It's 50 years later. Fifty years after the assassination of John F. Kennedy. Fifty years after the rise of Martin Luther King Jr. Fifty years after the death of John XXIII, writes Joan Chittister.
- NCR Online
Fifty years, that is, after a chorus of clarion calls for peace in foreign affairs, for equality in diversity, and for social justice as the essence of the faith. It is 50 years after three of the clearest, greatest calls for spiritual conversion in the history of the country.
Indeed, we have lived in an era of spiritual giants. And what do we have to show for it? Where are we now? In his commencement speech at American University on June 10, 1963, Kennedy called for the most soul-changing conversion of heart at the height of the Cold War that the world had ever seen.
He had the effrontery to call for peace and collaboration with the Soviet Union in a country sick of soul from its fear of communism. Even then, the military budget of the United States had long before begun to sap American resources to the point of our own social ruination.

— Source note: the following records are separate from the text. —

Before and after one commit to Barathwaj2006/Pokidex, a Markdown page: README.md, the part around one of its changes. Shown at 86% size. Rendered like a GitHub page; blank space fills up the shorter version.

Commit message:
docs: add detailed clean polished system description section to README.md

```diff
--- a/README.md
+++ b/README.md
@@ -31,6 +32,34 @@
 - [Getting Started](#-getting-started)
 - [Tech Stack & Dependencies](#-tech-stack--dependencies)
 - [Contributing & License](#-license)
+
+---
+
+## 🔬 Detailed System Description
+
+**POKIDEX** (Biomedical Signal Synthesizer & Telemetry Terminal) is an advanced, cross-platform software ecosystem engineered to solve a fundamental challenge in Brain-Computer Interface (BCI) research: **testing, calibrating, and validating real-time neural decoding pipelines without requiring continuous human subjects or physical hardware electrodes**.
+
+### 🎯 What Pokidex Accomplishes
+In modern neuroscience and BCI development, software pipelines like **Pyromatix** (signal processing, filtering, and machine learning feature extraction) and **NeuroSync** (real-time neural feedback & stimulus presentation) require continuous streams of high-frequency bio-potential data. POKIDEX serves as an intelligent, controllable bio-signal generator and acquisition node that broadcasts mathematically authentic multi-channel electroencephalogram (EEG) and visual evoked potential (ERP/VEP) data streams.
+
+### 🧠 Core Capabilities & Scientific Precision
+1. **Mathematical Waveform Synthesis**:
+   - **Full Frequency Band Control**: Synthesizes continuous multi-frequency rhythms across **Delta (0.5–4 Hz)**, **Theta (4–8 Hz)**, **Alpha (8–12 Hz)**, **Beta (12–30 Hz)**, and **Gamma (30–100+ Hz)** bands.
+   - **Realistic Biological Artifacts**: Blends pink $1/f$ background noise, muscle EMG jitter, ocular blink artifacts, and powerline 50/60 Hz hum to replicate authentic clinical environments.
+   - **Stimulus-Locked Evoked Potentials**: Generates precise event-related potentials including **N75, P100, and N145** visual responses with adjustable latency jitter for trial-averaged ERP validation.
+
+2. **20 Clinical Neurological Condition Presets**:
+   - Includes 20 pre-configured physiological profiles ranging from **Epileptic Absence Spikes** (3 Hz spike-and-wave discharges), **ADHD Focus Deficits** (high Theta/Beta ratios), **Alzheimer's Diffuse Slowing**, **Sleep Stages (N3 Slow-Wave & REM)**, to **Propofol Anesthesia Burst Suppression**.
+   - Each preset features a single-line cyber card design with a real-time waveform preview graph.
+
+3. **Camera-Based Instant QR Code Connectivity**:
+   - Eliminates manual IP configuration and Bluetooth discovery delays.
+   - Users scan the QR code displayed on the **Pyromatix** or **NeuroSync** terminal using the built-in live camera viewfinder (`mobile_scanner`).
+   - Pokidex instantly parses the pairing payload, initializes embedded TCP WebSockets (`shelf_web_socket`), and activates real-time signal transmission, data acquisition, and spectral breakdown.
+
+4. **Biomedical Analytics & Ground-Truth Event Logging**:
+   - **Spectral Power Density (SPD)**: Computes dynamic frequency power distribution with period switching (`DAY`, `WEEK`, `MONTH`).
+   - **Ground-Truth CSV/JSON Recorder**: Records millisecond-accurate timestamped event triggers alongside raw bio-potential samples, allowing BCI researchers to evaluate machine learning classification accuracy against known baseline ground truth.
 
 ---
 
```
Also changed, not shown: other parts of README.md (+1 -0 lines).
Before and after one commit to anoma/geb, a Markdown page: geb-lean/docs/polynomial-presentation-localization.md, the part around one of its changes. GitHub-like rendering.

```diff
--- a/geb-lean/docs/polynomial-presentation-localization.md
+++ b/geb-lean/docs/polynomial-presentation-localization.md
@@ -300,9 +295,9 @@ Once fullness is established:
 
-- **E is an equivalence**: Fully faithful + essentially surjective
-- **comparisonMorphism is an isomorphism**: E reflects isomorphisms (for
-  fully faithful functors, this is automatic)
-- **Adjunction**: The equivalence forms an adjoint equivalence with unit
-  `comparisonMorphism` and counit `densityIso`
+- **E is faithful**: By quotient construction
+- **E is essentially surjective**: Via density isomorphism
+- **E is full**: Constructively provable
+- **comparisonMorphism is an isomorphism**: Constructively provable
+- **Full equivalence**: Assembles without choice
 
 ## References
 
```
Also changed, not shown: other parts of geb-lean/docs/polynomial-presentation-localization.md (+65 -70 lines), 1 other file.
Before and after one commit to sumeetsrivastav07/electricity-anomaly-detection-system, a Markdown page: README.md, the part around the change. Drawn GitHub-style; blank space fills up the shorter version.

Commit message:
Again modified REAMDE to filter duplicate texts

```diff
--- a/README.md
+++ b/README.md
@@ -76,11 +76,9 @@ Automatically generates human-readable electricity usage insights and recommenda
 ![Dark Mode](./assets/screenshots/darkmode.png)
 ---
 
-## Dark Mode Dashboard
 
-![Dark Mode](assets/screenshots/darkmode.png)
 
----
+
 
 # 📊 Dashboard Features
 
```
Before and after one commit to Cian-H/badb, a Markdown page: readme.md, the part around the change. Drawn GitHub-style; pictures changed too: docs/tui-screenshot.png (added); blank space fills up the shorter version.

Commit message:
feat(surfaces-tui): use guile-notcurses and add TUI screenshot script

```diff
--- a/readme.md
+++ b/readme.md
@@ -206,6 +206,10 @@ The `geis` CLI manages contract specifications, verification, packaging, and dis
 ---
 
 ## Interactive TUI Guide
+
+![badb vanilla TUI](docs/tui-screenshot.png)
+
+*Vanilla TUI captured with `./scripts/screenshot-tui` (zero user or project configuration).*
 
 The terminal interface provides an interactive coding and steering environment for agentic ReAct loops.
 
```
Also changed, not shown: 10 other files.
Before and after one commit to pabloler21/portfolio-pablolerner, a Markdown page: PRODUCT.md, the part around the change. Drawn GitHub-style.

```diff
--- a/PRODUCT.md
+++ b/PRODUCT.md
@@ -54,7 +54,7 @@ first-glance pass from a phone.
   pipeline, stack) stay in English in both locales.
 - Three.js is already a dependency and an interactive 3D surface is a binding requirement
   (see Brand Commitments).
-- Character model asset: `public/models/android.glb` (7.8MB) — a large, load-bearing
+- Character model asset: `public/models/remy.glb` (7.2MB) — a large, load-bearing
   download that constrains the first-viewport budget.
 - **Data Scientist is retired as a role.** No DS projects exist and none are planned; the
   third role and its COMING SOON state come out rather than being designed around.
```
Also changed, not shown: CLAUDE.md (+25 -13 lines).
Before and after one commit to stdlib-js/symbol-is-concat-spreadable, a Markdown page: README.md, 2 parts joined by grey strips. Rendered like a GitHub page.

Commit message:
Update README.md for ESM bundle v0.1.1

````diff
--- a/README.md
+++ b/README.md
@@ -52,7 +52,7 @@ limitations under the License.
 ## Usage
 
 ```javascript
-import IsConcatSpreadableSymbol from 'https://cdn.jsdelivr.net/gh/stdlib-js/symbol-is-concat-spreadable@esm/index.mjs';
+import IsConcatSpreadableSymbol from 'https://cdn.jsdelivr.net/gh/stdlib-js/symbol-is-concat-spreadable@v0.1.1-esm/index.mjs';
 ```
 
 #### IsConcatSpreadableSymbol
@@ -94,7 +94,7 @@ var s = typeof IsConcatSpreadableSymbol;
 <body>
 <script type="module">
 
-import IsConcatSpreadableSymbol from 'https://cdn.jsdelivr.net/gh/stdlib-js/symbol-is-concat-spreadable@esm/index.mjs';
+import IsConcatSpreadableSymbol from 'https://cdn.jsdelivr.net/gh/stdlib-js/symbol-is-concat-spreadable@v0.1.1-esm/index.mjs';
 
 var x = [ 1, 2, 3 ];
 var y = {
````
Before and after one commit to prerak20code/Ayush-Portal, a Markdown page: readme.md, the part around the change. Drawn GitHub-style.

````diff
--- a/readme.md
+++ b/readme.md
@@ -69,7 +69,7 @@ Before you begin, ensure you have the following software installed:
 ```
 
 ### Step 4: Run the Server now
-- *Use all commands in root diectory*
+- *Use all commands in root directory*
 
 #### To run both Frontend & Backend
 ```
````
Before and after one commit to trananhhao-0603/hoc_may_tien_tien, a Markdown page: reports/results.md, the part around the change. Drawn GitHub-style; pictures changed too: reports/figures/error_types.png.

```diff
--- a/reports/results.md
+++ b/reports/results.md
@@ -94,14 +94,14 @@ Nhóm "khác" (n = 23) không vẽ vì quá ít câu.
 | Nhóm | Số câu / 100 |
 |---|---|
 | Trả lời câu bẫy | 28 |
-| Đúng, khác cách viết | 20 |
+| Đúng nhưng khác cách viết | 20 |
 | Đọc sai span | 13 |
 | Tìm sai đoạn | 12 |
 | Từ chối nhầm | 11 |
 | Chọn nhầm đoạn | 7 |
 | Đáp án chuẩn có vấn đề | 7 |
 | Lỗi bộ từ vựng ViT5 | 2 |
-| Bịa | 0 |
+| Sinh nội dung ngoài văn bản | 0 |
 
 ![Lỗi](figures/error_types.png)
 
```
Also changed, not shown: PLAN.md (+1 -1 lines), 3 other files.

We need to understand, he said to the young people of that era, that our own attitudes toward the meaning of peace in a newly global world is every bit as important as Russia's.
In a society long taught to hate and fear, to reject and resist the presence of communist Russia in the community of nations, he called these leaders of the next generation to remember the valor and suffering, the strength and creativity, the courage and undying commitment of the Russian people themselves in the face of their overwhelming losses in World War II.